EXERCISE: Among the entries below, find the lines that hold the word "Lafoa" and report them.

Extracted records
=== Section Start ===
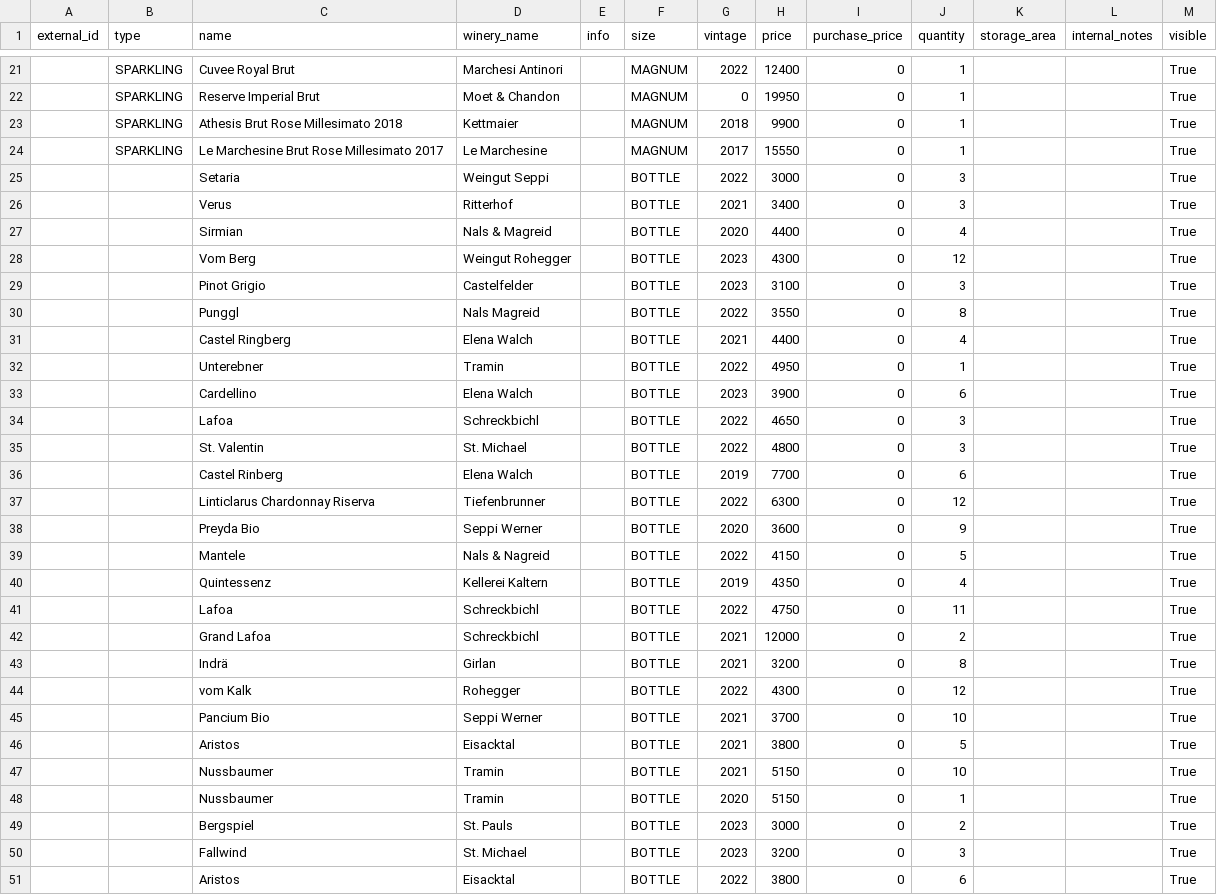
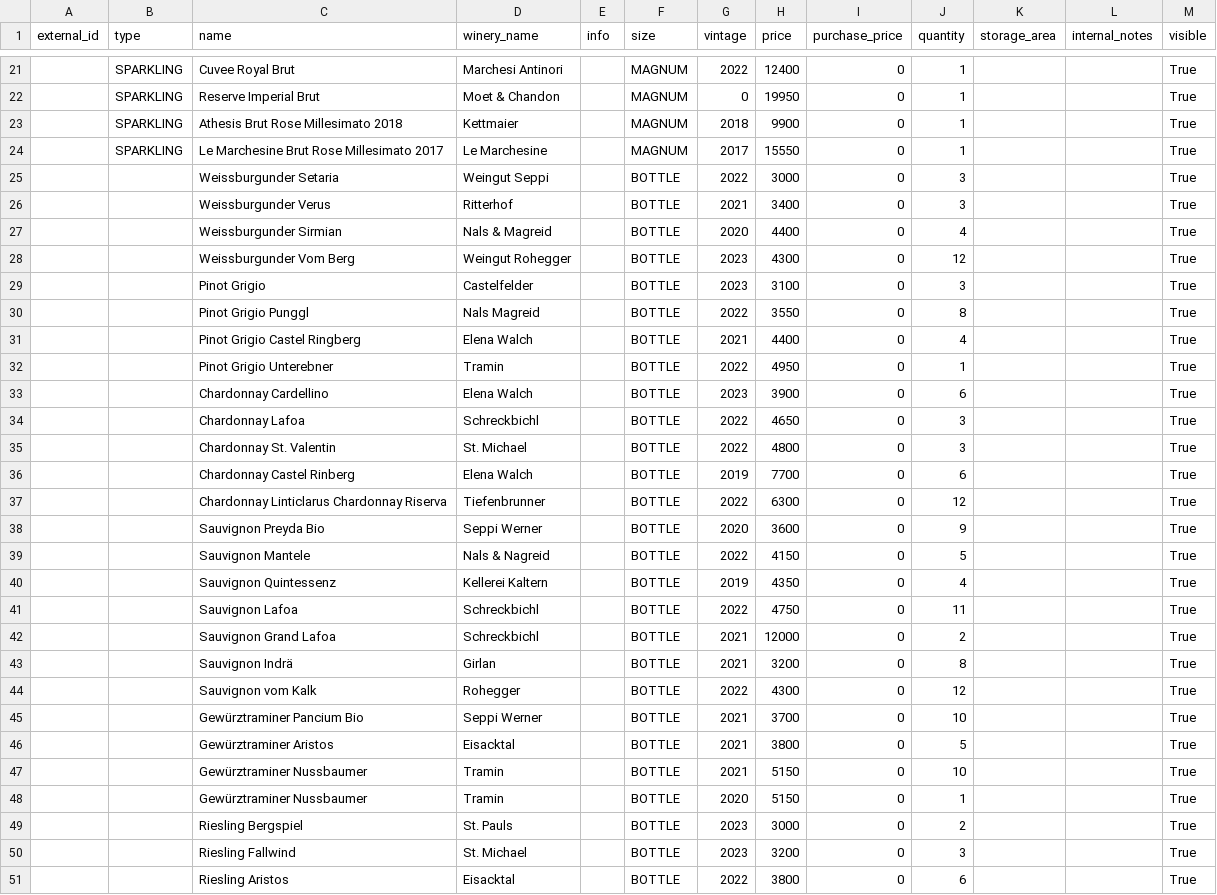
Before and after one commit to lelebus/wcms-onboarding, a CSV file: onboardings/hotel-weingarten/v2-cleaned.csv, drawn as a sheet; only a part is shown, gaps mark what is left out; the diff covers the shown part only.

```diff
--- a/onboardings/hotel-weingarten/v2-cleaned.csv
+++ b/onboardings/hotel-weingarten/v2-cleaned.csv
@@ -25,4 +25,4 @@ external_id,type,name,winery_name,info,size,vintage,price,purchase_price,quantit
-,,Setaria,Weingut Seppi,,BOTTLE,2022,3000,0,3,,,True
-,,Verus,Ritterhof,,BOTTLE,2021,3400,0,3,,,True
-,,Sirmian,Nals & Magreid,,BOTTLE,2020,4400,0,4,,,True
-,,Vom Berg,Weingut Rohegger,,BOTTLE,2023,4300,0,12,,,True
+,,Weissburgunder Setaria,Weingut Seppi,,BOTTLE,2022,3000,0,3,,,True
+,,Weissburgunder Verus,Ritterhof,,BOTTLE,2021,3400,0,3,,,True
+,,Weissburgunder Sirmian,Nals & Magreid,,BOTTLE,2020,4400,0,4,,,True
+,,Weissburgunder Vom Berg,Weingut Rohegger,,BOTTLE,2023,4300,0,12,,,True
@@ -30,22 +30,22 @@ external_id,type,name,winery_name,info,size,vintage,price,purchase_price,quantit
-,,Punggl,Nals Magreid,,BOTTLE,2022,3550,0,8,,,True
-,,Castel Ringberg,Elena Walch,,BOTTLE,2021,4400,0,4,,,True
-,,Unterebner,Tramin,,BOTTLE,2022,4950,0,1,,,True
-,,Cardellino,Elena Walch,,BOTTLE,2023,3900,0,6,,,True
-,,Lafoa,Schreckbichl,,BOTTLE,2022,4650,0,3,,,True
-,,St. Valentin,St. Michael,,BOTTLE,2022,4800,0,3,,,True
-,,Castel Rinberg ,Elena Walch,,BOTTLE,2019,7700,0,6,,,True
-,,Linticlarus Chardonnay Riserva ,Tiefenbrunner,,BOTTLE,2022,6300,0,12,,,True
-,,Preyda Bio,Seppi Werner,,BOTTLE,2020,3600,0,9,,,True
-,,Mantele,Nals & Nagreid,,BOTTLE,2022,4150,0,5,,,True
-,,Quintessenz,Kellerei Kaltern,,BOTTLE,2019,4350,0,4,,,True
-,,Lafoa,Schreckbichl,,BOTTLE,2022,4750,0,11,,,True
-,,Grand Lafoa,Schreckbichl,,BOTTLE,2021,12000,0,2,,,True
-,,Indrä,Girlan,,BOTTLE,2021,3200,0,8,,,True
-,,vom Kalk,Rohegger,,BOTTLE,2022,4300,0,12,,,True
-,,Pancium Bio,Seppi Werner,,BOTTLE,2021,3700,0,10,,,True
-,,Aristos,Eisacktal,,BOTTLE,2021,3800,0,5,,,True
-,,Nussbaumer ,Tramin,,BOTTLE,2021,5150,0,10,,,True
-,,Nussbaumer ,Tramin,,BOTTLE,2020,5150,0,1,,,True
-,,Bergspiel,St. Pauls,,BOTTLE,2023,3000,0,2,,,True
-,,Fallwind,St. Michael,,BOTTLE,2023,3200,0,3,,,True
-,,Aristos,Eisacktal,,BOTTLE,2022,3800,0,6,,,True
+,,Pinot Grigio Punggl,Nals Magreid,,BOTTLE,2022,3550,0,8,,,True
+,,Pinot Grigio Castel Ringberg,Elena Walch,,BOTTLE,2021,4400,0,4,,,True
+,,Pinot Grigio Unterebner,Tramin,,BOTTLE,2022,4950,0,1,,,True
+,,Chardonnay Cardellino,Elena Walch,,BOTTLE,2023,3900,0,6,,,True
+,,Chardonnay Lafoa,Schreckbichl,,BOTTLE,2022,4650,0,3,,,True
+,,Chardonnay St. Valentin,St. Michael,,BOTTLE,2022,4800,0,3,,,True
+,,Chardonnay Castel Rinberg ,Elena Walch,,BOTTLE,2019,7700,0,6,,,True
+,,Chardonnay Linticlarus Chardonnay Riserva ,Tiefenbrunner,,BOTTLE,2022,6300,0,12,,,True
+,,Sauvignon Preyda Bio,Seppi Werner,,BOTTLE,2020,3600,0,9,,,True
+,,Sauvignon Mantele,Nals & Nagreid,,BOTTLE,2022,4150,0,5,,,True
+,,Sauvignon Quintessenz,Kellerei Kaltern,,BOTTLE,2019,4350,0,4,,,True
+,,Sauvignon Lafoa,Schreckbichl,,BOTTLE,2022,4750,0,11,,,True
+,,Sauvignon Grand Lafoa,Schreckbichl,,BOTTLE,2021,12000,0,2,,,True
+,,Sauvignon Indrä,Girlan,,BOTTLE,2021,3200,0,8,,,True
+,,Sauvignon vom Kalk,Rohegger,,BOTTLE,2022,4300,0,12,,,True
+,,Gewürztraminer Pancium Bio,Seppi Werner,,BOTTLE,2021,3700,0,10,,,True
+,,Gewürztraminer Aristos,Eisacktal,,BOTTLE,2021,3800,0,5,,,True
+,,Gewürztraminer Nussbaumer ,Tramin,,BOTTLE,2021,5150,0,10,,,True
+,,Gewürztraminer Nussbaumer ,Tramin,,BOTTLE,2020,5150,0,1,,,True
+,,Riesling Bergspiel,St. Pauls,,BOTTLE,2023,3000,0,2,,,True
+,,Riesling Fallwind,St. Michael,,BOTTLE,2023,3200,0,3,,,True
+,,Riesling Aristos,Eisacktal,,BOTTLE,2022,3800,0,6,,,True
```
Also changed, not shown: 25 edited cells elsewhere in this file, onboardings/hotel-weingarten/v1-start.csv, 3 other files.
=== Section End ===
FINISHED EXERCISE:
-,,Lafoa,Schreckbichl,,BOTTLE,2022,4650,0,3,,,True
-,,Lafoa,Schreckbichl,,BOTTLE,2022,4750,0,11,,,True
-,,Grand Lafoa,Schreckbichl,,BOTTLE,2021,12000,0,2,,,True
+,,Chardonnay Lafoa,Schreckbichl,,BOTTLE,2022,4650,0,3,,,True
+,,Sauvignon Lafoa,Schreckbichl,,BOTTLE,2022,4750,0,11,,,True
+,,Sauvignon Grand Lafoa,Schreckbichl,,BOTTLE,2021,12000,0,2,,,True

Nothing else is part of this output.